Pull every line with "projectName" from the entries below.

*** Opening of Records shown ***

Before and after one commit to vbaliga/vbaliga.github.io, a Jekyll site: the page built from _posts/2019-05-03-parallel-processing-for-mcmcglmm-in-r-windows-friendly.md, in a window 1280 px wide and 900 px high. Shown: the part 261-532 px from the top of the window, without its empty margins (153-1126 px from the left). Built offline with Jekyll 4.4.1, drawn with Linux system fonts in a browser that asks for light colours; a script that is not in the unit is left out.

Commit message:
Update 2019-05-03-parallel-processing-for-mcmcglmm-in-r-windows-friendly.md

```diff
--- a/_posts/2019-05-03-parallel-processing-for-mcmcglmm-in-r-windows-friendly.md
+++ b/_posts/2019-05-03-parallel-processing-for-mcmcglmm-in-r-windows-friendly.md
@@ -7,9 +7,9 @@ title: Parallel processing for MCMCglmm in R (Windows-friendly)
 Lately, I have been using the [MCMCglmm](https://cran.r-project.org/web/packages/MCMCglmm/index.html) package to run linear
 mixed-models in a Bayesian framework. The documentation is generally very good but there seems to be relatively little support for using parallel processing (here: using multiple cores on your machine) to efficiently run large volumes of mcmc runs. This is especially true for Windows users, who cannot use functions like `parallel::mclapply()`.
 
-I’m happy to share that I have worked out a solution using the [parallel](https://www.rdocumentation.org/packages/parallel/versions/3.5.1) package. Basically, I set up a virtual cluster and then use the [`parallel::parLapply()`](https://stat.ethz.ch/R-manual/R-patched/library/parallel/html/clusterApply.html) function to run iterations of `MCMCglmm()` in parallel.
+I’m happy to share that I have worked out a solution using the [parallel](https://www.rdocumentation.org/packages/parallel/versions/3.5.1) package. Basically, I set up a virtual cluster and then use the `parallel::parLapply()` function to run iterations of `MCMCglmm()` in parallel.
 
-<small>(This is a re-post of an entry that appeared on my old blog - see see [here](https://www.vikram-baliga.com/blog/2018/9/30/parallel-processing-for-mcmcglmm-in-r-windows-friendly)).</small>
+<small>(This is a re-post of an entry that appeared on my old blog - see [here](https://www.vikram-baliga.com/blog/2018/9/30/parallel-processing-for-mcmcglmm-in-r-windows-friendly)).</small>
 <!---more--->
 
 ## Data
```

*** Close of Records shown ***
*** Opening of Records shown ***

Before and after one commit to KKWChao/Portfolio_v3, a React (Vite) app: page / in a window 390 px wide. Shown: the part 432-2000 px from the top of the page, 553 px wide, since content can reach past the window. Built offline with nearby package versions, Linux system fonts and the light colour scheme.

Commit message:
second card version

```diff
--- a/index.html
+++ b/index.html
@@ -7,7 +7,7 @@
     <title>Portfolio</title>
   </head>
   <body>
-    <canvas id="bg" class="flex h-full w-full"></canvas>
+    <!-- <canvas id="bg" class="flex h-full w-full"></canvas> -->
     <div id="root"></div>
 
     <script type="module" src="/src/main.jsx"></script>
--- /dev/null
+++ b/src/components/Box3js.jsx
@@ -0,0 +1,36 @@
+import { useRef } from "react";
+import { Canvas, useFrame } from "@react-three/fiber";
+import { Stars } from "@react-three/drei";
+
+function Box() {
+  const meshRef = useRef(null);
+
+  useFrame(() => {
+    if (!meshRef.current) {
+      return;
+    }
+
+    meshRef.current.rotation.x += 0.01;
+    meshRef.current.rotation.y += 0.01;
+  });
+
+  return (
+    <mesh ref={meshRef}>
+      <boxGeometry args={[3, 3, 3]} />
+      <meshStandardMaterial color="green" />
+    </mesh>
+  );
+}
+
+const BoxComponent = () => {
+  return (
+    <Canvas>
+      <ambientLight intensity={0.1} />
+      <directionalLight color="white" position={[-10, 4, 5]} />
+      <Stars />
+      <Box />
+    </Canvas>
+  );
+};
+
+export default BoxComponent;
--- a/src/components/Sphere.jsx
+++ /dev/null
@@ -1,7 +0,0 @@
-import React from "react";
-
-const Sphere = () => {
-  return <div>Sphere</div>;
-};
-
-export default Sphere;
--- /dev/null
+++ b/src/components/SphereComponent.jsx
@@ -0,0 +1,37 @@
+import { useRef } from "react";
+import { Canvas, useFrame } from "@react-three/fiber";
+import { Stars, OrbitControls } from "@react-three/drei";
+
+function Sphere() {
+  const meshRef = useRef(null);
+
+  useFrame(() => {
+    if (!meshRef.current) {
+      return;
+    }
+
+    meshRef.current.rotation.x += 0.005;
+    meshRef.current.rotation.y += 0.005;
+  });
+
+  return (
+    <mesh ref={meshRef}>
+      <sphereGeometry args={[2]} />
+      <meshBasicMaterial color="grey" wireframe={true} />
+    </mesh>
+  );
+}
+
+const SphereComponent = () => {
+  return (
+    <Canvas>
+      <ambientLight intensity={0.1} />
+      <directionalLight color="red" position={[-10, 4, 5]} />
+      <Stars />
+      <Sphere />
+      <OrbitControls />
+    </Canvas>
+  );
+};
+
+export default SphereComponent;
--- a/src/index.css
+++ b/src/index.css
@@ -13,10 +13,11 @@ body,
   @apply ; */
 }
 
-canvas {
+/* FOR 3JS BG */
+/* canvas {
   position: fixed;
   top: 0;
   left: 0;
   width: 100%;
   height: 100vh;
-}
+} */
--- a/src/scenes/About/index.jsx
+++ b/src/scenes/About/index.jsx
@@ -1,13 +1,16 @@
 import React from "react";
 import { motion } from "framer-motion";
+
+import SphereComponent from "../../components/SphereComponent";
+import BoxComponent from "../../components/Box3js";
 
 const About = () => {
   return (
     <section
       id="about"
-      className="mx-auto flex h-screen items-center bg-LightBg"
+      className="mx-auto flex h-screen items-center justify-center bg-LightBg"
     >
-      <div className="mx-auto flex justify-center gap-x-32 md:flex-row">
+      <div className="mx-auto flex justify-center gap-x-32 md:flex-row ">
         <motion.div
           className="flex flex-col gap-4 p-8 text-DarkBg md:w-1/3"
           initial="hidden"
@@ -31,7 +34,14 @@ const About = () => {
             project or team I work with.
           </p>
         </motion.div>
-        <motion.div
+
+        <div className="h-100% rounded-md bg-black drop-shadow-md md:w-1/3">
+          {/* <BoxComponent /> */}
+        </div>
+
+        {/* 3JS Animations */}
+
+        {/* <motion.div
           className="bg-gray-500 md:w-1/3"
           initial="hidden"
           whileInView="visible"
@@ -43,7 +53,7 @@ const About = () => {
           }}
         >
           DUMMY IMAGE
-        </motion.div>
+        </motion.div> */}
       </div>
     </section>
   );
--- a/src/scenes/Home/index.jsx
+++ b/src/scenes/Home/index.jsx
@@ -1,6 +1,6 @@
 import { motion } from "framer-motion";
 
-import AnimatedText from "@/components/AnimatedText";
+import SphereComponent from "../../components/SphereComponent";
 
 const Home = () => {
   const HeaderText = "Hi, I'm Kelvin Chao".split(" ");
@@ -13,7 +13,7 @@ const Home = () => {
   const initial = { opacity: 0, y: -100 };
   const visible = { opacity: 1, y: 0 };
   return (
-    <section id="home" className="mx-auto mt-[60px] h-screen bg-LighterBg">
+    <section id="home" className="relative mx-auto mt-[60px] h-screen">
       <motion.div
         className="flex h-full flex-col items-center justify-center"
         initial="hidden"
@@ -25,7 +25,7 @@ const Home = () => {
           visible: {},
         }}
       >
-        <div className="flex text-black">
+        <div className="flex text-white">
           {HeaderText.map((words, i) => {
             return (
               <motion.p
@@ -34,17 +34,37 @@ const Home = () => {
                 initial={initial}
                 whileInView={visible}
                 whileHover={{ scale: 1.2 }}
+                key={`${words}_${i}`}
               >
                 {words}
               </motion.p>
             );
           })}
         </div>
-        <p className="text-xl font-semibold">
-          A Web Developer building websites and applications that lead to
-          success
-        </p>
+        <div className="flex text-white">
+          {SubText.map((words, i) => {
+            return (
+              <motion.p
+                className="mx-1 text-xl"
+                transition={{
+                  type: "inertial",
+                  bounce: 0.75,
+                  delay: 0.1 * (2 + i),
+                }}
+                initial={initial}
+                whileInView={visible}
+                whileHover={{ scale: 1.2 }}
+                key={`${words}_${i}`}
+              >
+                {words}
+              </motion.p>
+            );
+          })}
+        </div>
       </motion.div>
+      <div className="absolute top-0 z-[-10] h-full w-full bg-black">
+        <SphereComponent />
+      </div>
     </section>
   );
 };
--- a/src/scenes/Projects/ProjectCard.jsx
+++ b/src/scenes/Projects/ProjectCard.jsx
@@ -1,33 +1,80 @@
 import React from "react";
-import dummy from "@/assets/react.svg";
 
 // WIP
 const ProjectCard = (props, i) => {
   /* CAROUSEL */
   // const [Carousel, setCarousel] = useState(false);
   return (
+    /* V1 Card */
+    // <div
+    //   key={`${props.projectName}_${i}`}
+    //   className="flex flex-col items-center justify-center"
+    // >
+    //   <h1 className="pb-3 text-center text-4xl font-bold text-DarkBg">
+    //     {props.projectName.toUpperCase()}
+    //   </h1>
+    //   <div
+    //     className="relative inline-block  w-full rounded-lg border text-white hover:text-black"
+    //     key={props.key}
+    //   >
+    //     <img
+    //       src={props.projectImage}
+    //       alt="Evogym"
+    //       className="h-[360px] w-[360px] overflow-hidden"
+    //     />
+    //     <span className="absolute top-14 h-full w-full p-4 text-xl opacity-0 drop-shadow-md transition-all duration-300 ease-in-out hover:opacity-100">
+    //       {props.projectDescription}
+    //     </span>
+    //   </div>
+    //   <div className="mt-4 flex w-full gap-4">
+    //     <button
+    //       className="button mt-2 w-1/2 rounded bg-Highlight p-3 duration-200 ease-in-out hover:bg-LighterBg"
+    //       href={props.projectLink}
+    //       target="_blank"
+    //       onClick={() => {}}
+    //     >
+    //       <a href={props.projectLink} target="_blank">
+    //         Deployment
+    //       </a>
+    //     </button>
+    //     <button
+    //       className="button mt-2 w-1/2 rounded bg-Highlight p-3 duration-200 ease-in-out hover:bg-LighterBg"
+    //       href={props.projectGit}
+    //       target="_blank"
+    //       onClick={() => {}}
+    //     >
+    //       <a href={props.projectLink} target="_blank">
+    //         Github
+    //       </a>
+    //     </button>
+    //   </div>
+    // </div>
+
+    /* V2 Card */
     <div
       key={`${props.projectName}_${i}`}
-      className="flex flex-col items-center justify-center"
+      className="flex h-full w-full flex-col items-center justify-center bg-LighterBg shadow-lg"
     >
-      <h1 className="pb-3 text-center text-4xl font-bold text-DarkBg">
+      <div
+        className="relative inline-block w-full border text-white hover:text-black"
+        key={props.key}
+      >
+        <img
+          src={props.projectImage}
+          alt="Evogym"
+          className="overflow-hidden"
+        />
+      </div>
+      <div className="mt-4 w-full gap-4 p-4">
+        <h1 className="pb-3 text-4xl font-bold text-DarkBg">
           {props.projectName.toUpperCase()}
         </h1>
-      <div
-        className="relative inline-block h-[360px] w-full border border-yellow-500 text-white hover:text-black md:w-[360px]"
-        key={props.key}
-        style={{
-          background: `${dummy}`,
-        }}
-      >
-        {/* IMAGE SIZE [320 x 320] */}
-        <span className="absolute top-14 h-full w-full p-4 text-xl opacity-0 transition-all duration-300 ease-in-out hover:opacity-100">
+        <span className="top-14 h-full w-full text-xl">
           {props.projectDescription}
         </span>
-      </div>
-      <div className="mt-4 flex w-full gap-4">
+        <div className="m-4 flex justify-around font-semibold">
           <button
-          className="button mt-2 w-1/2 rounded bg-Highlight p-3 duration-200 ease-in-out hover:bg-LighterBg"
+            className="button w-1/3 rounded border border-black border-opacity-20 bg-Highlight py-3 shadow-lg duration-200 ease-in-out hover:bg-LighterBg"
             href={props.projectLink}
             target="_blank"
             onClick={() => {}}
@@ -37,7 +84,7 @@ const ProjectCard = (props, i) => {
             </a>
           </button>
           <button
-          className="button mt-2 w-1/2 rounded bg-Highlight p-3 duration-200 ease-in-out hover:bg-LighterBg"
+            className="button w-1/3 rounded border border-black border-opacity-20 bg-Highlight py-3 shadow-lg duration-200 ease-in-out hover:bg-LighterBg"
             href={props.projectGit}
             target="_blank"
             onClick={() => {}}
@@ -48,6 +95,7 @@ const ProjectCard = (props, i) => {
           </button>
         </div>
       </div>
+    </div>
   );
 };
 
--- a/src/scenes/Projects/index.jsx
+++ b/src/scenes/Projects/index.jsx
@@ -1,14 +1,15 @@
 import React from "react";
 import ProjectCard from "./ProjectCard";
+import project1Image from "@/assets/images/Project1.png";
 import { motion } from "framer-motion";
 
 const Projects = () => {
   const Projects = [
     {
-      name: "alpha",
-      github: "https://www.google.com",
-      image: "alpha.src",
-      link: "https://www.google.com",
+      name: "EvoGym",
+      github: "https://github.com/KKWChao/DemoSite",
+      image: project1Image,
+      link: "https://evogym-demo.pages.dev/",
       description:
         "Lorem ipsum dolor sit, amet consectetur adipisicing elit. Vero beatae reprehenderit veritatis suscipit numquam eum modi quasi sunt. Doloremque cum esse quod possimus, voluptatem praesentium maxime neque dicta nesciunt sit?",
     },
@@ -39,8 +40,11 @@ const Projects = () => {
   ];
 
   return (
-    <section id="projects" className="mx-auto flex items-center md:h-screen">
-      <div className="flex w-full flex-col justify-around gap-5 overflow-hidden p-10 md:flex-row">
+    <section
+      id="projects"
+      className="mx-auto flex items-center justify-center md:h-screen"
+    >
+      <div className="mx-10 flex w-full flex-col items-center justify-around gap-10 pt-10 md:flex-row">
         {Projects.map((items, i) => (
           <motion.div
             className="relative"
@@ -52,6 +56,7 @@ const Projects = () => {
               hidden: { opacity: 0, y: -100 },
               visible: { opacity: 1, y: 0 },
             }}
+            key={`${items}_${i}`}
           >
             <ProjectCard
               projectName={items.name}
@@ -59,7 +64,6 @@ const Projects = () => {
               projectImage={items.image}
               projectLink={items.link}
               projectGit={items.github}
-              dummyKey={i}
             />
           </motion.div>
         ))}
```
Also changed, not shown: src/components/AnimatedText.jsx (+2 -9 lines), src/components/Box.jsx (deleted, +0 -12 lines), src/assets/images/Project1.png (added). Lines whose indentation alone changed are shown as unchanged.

*** Close of Records shown ***

◆ **Exercise output**
+    //   key={`${props.projectName}_${i}`}
+    //     {props.projectName.toUpperCase()}
       key={`${props.projectName}_${i}`}
           {props.projectName.toUpperCase()}
               projectName={items.name}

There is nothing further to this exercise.